Sunday, April 20, 2008

Always another room


The World Doesn’t Stop

The world doesn’t stop for poems.
It stops for audits, consultations,
diagnoses, and invoices. It stops
for board meetings, annual budgets,
and skewed stockholder reports.

The world doesn’t stop for poems.
It stops for military parades, celebrity
sex scandal, and Papal visits. It stops
for political diatribe, arms deals, and
reckless presidential leadership.

The world doesn’t stop for poems.
Lines strung across a page hang like dead
mistletoe, are passed beneath unnoticed
because there is always another room
to get to on our deliberate ways nowhere.

Joseph Gallo
April 17, 2008


Saturday, April 12, 2008

A place to rest


For Siobhan

She pads through the property as morning
pushes the slow creek down through green
places water drowns itself over and over.

Her thirst eased, it is hunger that drives her
now, hunger and a place to rest the heat of
day.
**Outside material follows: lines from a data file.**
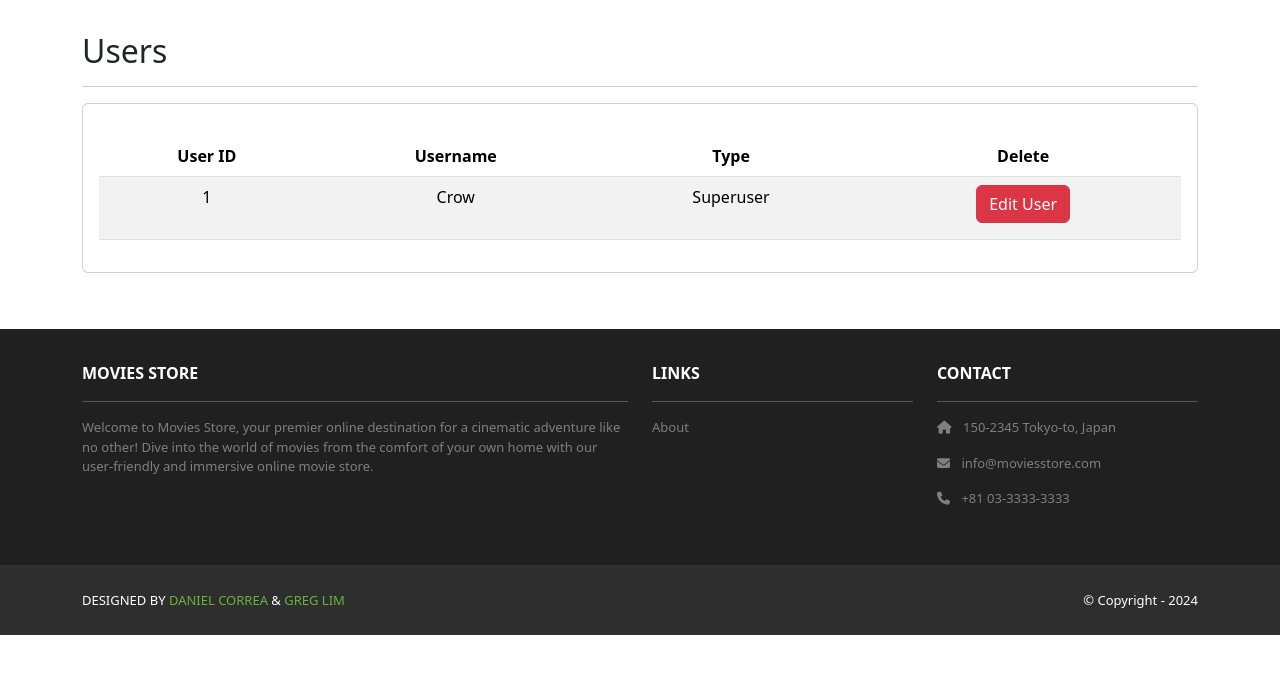
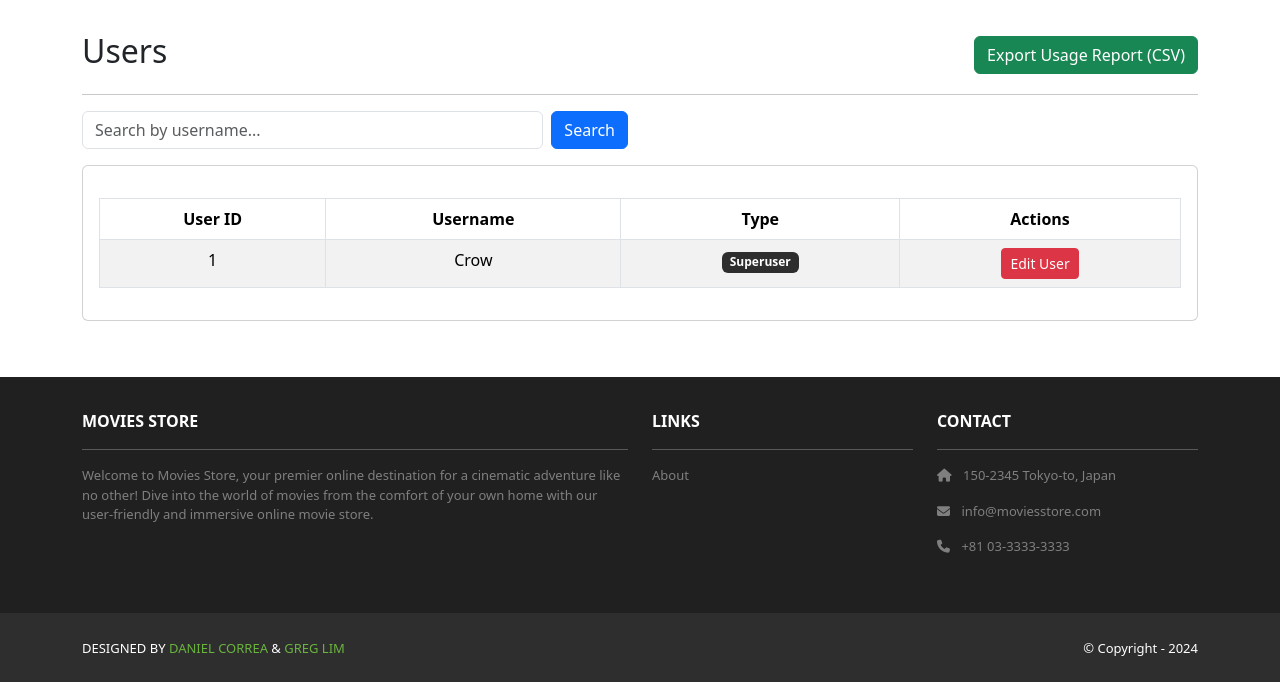
Before and after one commit to Runningbird20/Project-2, a Django app: page /accounts/manage_users/ in a window 1280 px wide. Shown: the part 82-764 px from the top of the page. Run offline with Django 5.2, Linux system fonts and the light colour scheme; a user stored in the database is signed in; data comes from the database, SQL or seed files in the repository; some libraries are stand-ins or nearby versions.

Commit message:
Made the export usage report (CSV) button in the Manage Users page

```diff
--- a/accounts/templates/accounts/manage_users.html
+++ b/accounts/templates/accounts/manage_users.html
@@ -5,63 +5,83 @@
     <div class="container">
         <div class="row mt-3">
             <div class="col mx-auto mb-3">
-                <h2>Users</h2>
+                <div class="d-flex justify-content-between align-items-center">
+                    <h2>Users</h2>
+                    {% if user.is_staff %}
+                    <a href="{% url 'accounts.export_usage_report' %}" class="btn btn-success">
+                        <i class="bi bi-download"></i> Export Usage Report (CSV)
+                    </a>
+                    {% endif %}
+                </div>
                 <hr />
+                <div class="row mb-3">
+                    <div class="col-md-6">
+                        <form method="GET" action="{% url 'accounts.manage_users' %}" class="d-flex">
+                            <input
+                                type="text"
+                                name="search"
+                                class="form-control me-2"
+                                placeholder="Search by username..."
+                                value="{{ template_data.search_query }}"
+                            >
+                            <button type="submit" class="btn btn-primary">Search</button>
+                            {% if template_data.search_query %}
+                                <a href="{% url 'accounts.manage_users' %}" class="btn btn-link text-secondary">Clear</a>
+                            {% endif %}
+                        </form>
+                    </div>
+                </div>
                 <div class="card mb-4">
-
                     <div class="card-body">
-
-                        <table class="table table-bordred table-striped text-center mt-3">
+                        <table class="table table-bordered table-striped text-center mt-3">
                             <thead>
                                 <tr>
                                     <th scope="col">User ID</th>
                                     <th scope="col">Username</th>
                                     <th scope="col">Type</th>
-                                    <th scope="col">Delete</th>
+                                    <th scope="col">Actions</th>
                                 </tr>
                             </thead>
-
-                            {% for u in template_data.users %}
                             <tbody>
+                                {% for u in template_data.users %}
                                 <tr>
                                     <td>{{ u.id }}</td>
-                                    <td>{{ u.user }}</td>
+                                    <td>{{ u.user.username }}</td>
 
-                                   <td>
+                                    <td>
                                         {% if u.user.is_superuser %}
-                                                Superuser
+                                            <span class="badge bg-dark">Superuser</span>
+                                        {% elif u.user.is_staff %}
+                                            <span class="badge bg-info text-dark">Staff</span>
                                         {% else %}
-                                            {% if u.user.is_staff %}
-                                                Staff
-                                            {% else %}
-                                                {{ u.account_type }}
-                                            {% endif %}
+                                            <span class="badge bg-secondary">{{ u.get_account_type_display }}</span>
                                         {% endif %}
-
                                     </td>
 
                                     <td>
-
                                         {% if user.is_superuser %}
-                                            <a href="{% url 'accounts.edit_user' u.id %}" class="btn btn-danger mb-2">
+                                            <a href="{% url 'accounts.edit_user' u.id %}" class="btn btn-danger btn-sm">
                                                 Edit User
                                             </a>
                                         {% else %}
                                             {% if u.user.is_staff %}
-                                                <button class="btn btn-outline-dark mb-2">
-                                                    Cannot Edit Superuser
+                                                <button class="btn btn-outline-dark btn-sm" disabled>
+                                                    Cannot Edit Staff
                                                 </button>
                                             {% else %}
-                                            <a href="{% url 'accounts.edit_user' u.id %}" class="btn btn-danger mb-2">
-                                                Edit User
-                                            </a>
+                                                <a href="{% url 'accounts.edit_user' u.id %}" class="btn btn-danger btn-sm">
+                                                    Edit User
+                                                </a>
                                             {% endif %}
                                         {% endif %}
                                     </td>
-
                                 </tr>
+                                {% empty %}
+                                <tr>
+                                    <td colspan="4">No users found.</td>
+                                </tr>
+                                {% endfor %}
                             </tbody>
-                            {% endfor %}
                         </table>
                     </div>
                 </div>
--- a/accounts/urls.py
+++ b/accounts/urls.py
@@ -14,5 +14,5 @@ urlpatterns = [
     path("profile/<str:username>/edit/", views.edit_profile, name="accounts.profile_edit_user"),
     path("profile/<str:username>/", views.public_profile, name="accounts.public_profile"),
     path("candidates/", views.candidate_search, name="accounts.candidate_search"),
-
+    path('export-usage/', views.export_usage_report, name='accounts.export_usage_report'),
 ]
--- a/accounts/views.py
+++ b/accounts/views.py
@@ -1,17 +1,23 @@
 # accounts/views.py
 
+import csv
+import json
 from django.shortcuts import render, redirect, get_object_or_404
 from django.db import transaction
 from django.contrib.auth import login as auth_login, authenticate, logout as auth_logout
 from django.contrib.auth.decorators import login_required
 from django.contrib.admin.views.decorators import staff_member_required
 from django.contrib.auth import get_user_model
-from django.http import Http404, HttpResponseForbidden
-from django.db.models import Q
+from django.http import Http404, HttpResponseForbidden, StreamingHttpResponse
+from django.db.models import Q, Count
 
 from .forms import SignupWithProfileForm, CustomErrorList, ProfileEditForm
 from .models import Profile
 
+class Echo:
+    """An object that implements write() to return the string its writer was given."""
+    def write(self, value):
+        return value
 
 def _is_employer(user):
     return Profile.objects.filter(
@@ -19,6 +25,67 @@ def _is_employer(user):
         account_type=Profile.AccountType.EMPLOYER
     ).exists()
 
+
+@staff_member_required
+def export_usage_report(request):
+    User = get_user_model()
+    users = User.objects.select_related('profile').annotate(
+        apps_sent=Count('application', distinct=True),
+        jobs_posted=Count('job_posts', distinct=True),
+        successful_hires=Count(
+            'application',
+            filter=Q(application__status__in=['offer', 'closed']),
+            distinct=True
+        )
+    )
+
+    rows = []
+    rows.append([
+        'Full Name', 'Email', 'Account Type', 'Date Joined',
+        'Last Login', 'Apps Sent', 'Jobs Posted', 'Successful Hires', 'Success Rate %'
+    ])
+
+    total_apps = 0
+    total_jobs = 0
+    total_hires = 0
+
+    for user in users:
+        success_rate = 0
+        if user.apps_sent > 0:
+            success_rate = (user.successful_hires / user.apps_sent) * 100
+
+        total_apps += user.apps_sent
+        total_jobs += user.jobs_posted
+        total_hires += user.successful_hires
+
+        rows.append([
+            user.get_full_name() or user.username,
+            user.email,
+            user.profile.get_account_type_display() if hasattr(user, 'profile') else 'N/A',
+            user.date_joined.strftime('%Y-%m-%d'),
+            user.last_login.strftime('%Y-%m-%d') if user.last_login else 'Never',
+            user.apps_sent,
+            user.jobs_posted,
+            user.successful_hires,
+            f"{success_rate:.1f}%"
+        ])
+
+    rows.append([''] * 9)
+    platform_conversion = (total_hires / total_apps * 100) if total_apps > 0 else 0
+
+    rows.append([
+        'PLATFORM TOTALS', '', '', '', '',
+        total_apps, total_jobs, total_hires, f"{platform_conversion:.1f}%"
+    ])
+
+    pseudo_buffer = Echo()
+    writer = csv.writer(pseudo_buffer)
+    response = StreamingHttpResponse(
+        (writer.writerow(row) for row in rows),
+        content_type="text/csv",
+    )
+    response['Content-Disposition'] = 'attachment; filename="platform_usage_report.csv"'
+    return response
 
 @login_required
 def logout(request):
@@ -51,7 +118,6 @@ def signup(request):
         template_data["form"] = SignupWithProfileForm()
         return render(request, "accounts/signup.html", {"template_data": template_data})
 
-    # POST (must include request.FILES for profile_picture)
     form = SignupWithProfileForm(request.POST, request.FILES, error_class=CustomErrorList)
     template_data["form"] = form
 
@@ -64,40 +130,29 @@ def signup(request):
 
         acct = form.cleaned_data.get("account_type", Profile.AccountType.APPLICANT)
         profile.account_type = acct
-
-        # Profile picture (works for both account types)
         profile.profile_picture = form.cleaned_data.get("profile_picture")
-
-        # Shared fields (you added these)
         profile.location = form.cleaned_data.get("location", "")
         profile.projects = form.cleaned_data.get("projects", "")
 
         if acct == Profile.AccountType.EMPLOYER:
-            # Employer fields
             profile.company_name = form.cleaned_data.get("company_name", "")
             profile.company_website = form.cleaned_data.get("company_website", "")
             profile.company_description = form.cleaned_data.get("company_description", "")
-
-            # Clear applicant fields
             profile.headline = ""
             profile.skills = ""
             profile.education = ""
             profile.work_experience = ""
         else:
-            # Applicant fields
             profile.headline = form.cleaned_data.get("headline", "")
             profile.skills = form.cleaned_data.get("skills", "")
             profile.education = form.cleaned_data.get("education", "")
             profile.work_experience = form.cleaned_data.get("work_experience", "")
-
-            # Clear employer fields
             profile.company_name = ""
             profile.company_website = ""
             profile.company_description = ""
 
         profile.save()
 
-        # Save up to 2 links
         for i in range(2):
             label = request.POST.get(f"link_label_{i}", "").strip()
             url = request.POST.get(f"link_url_{i}", "").strip()
@@ -121,7 +176,6 @@ def profile(request, user_id=None):
     prof, _ = Profile.objects.get_or_create(user=user_to_view)
     is_own = (user_to_view == request.user)
 
-    # If viewing someone else, only allow public APPLICANT profiles
     if not is_own:
         if prof.account_type != Profile.AccountType.APPLICANT:
             raise Http404("Profile not available.")
@@ -151,7 +205,6 @@ def edit_profile(request, username=None):
         template_data["form"] = ProfileEditForm(instance=profile)
         return render(request, "accounts/edit_profile.html", {"template_data": template_data})
 
-    # POST (must include request.FILES for profile_picture)
     form = ProfileEditForm(request.POST, request.FILES, instance=profile)
     template_data["form"] = form
 
@@ -160,12 +213,8 @@ def edit_profile(request, username=None):
 
     with transaction.atomic():
         prof = form.save(commit=False)
-
-        # IMPORTANT: don't allow users to switch account type by editing profile
-        # (prevents "Become an Employer" hacks). If you *want* to allow it, remove this line.
         prof.account_type = profile.account_type
 
-        # If employer, wipe applicant fields; if applicant, wipe employer fields
         if prof.account_type == Profile.AccountType.EMPLOYER:
             prof.headline = ""
             prof.skills = ""
@@ -183,9 +232,19 @@ def edit_profile(request, username=None):
 
 @staff_member_required
 def manage_users(request):
+    query = request.GET.get('search', '').strip()
+    profiles = Profile.objects.all().select_related('user')
+
+    if query:
+        profiles = profiles.filter(
+            Q(user__username__icontains=query) |
+            Q(user__email__icontains=query)
+        )
+
     template_data = {
         "title": "Manage Users",
-        "users": Profile.objects.all(),
+        "users": profiles,
+        "search_query": query,
     }
     return render(request, "accounts/manage_users.html", {"template_data": template_data})
 
@@ -211,7 +270,6 @@ def edit_user(request, user_id):
 
     with transaction.atomic():
         prof = form.save(commit=False)
-
         if prof.account_type == Profile.AccountType.EMPLOYER:
             prof.headline = ""
             prof.skills = ""
@@ -221,7 +279,6 @@ def edit_user(request, user_id):
             prof.company_name = ""
             prof.company_website = ""
             prof.company_description = ""
-
         prof.save()
 
     return redirect("accounts.manage_users")
@@ -242,11 +299,9 @@ def public_profile(request, username):
 
     is_owner = request.user.is_authenticated and request.user == user
 
-    # Only applicants have public candidate profiles
     if profile.account_type != Profile.AccountType.APPLICANT:
         raise Http404("Profile not available.")
 
-    # If not the owner, enforce privacy
     if not is_owner and not profile.visible_to_recruiters:
         raise Http404("Profile not available.")
 
--- a/project2/templates/base.html
+++ b/project2/templates/base.html
@@ -31,7 +31,6 @@
 
         <div class="collapse navbar-collapse" id="navbarNavAltMarkup">
           <div class="navbar-nav ms-auto navbar-ml">
-
             <a class="nav-link" href="{% url 'home.about' %}">About</a>
 
             {% if user.is_authenticated and can_post_job %}
```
A blue globe turns beneath her trod as


she paws her line in concentric geometries
known only to senses she has no name for.
There is no following her, no slowing her

quest to seize what the day would keep from
her but for this padding, this cresting of hunger,
this interminable press of wet and heavy stars.

Joseph Gallo
April 11, 2008


A large female mountain lion was spotted on our 5-acre rancho earlier this week, evidenced by the tracks she left. This poem came from that and my thinking about my daughter who was born twenty-three years ago today. Happy Birthday, Sio!

Thursday, April 03, 2008

Against all our living



It’s always the small things that trip us up,
an undipped heel, a ten-cent relay, the
bird on the runway. Against all our living,
wrought ironies ply their black twists in
what only luck and dreams can embrace.

There was a girl once, tall and young,
and she brought me a piece of myself
I knew existed, but had never encountered.

It was a small thing, like an adornment
one adds for grace or accent, but it was,
nevertheless, essential. That part of me
is who I am in her presence, because she
could see between the spaces in my atömli,
the vast stretches spread through my local
cluster that bleed off the body into bands
of broad emptiness and necessary light.


I watched a boy being fed in a restaurant.
He was about twelve and sat crooked
in his wheelchair. Spoon after slow spoon,
his hunger was dispatched by the paternal
hand that brought him into this place.
Even the most withered of us need nutrient.

It’s the small things that come into play.
One unnoticeable detail after another
missed or disregarded, stepped over
as an ant trudges across the spider’s
trapdoor, never seeing the thin veiled
threshold that leads the last way home.

Joseph Gallo
March 24, 2008